(Records drawn from a dataset)
%%

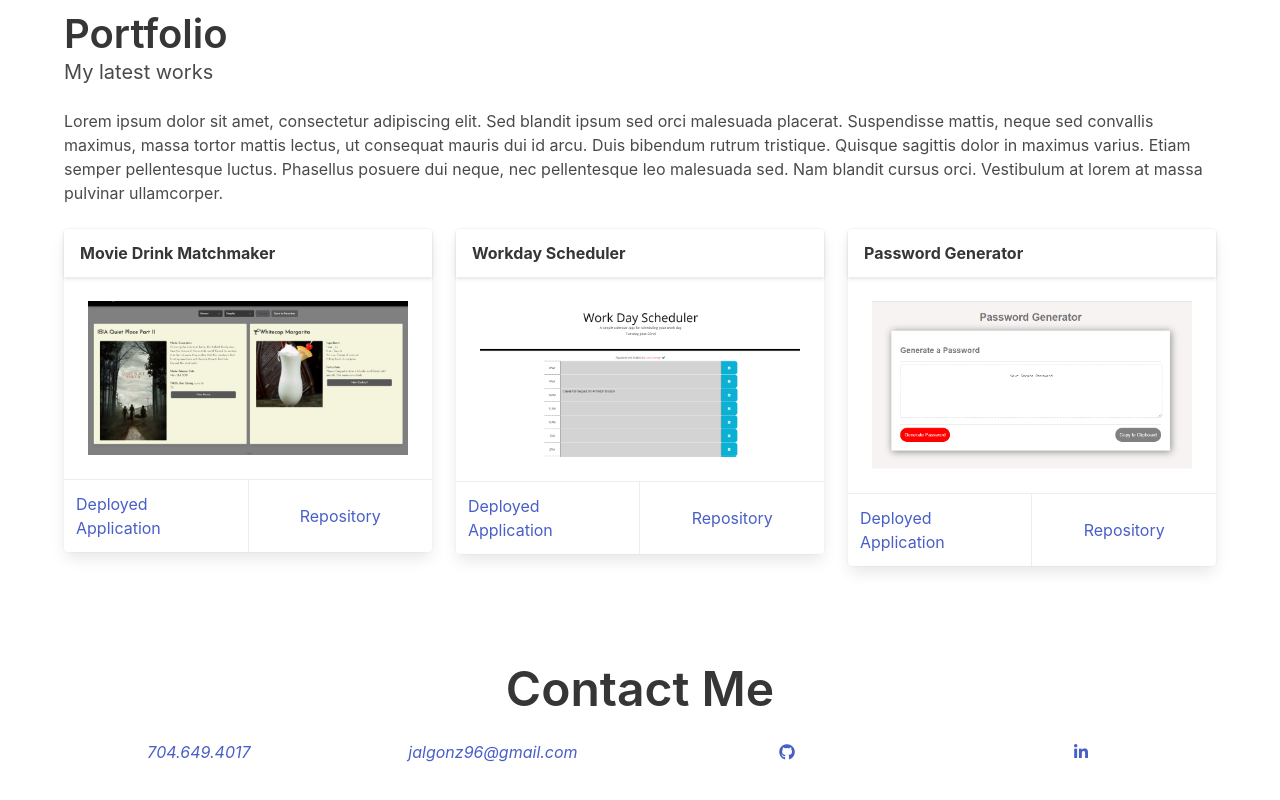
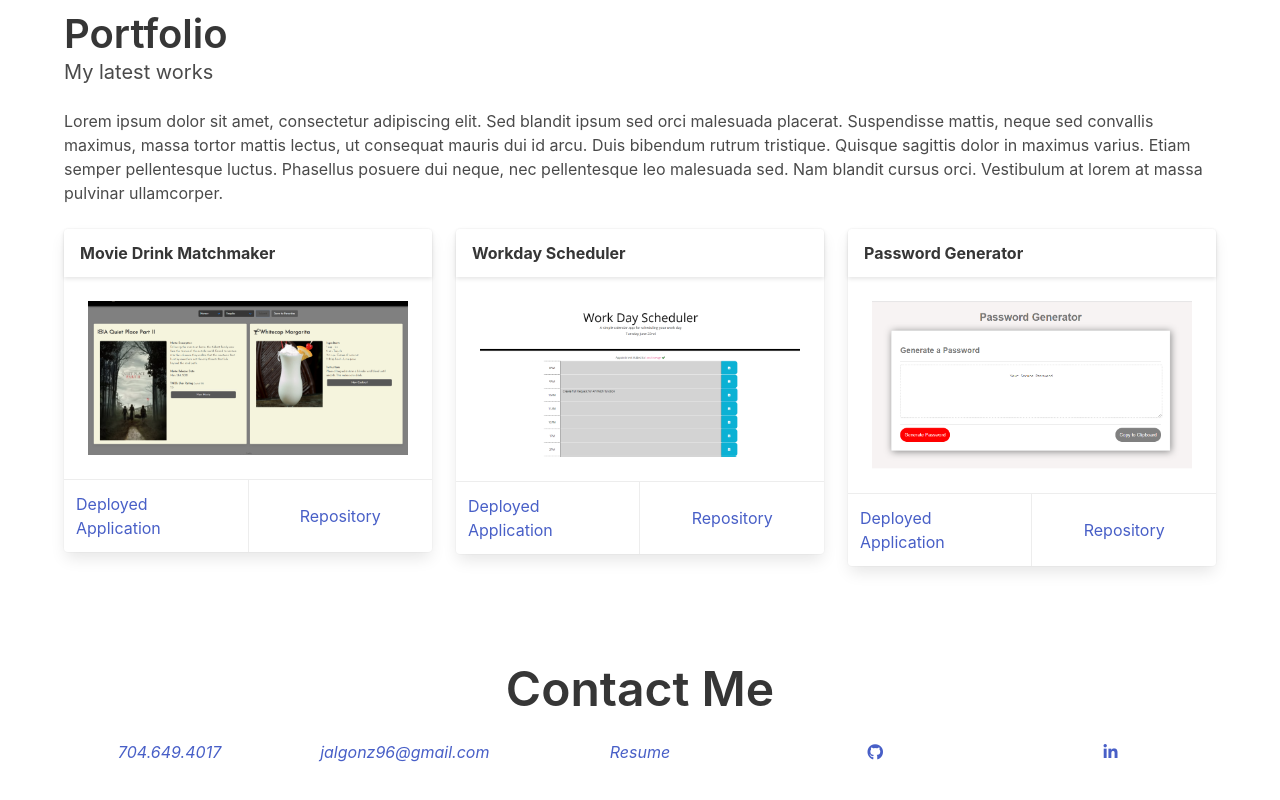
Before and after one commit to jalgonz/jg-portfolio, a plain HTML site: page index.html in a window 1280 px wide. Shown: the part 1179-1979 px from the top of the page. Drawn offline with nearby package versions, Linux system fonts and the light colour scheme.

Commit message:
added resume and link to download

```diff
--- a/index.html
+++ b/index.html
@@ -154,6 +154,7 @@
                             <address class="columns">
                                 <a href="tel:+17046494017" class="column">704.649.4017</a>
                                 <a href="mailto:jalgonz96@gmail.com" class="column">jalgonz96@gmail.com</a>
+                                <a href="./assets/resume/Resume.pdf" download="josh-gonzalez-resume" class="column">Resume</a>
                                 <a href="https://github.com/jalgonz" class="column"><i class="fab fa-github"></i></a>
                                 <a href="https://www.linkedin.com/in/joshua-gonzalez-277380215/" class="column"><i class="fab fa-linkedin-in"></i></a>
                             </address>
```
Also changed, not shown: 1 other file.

%%

• Problem statement: From the entries above, copy every line containing the word "href".

• Result for this exercise:
                                 <a href="tel:+17046494017" class="column">704.649.4017</a>
                                 <a href="mailto:jalgonz96@gmail.com" class="column">jalgonz96@gmail.com</a>
+                                <a href="./assets/resume/Resume.pdf" download="josh-gonzalez-resume" class="column">Resume</a>
                                 <a href="https://github.com/jalgonz" class="column"><i class="fab fa-github"></i></a>
                                 <a href="https://www.linkedin.com/in/joshua-gonzalez-277380215/" class="column"><i class="fab fa-linkedin-in"></i></a>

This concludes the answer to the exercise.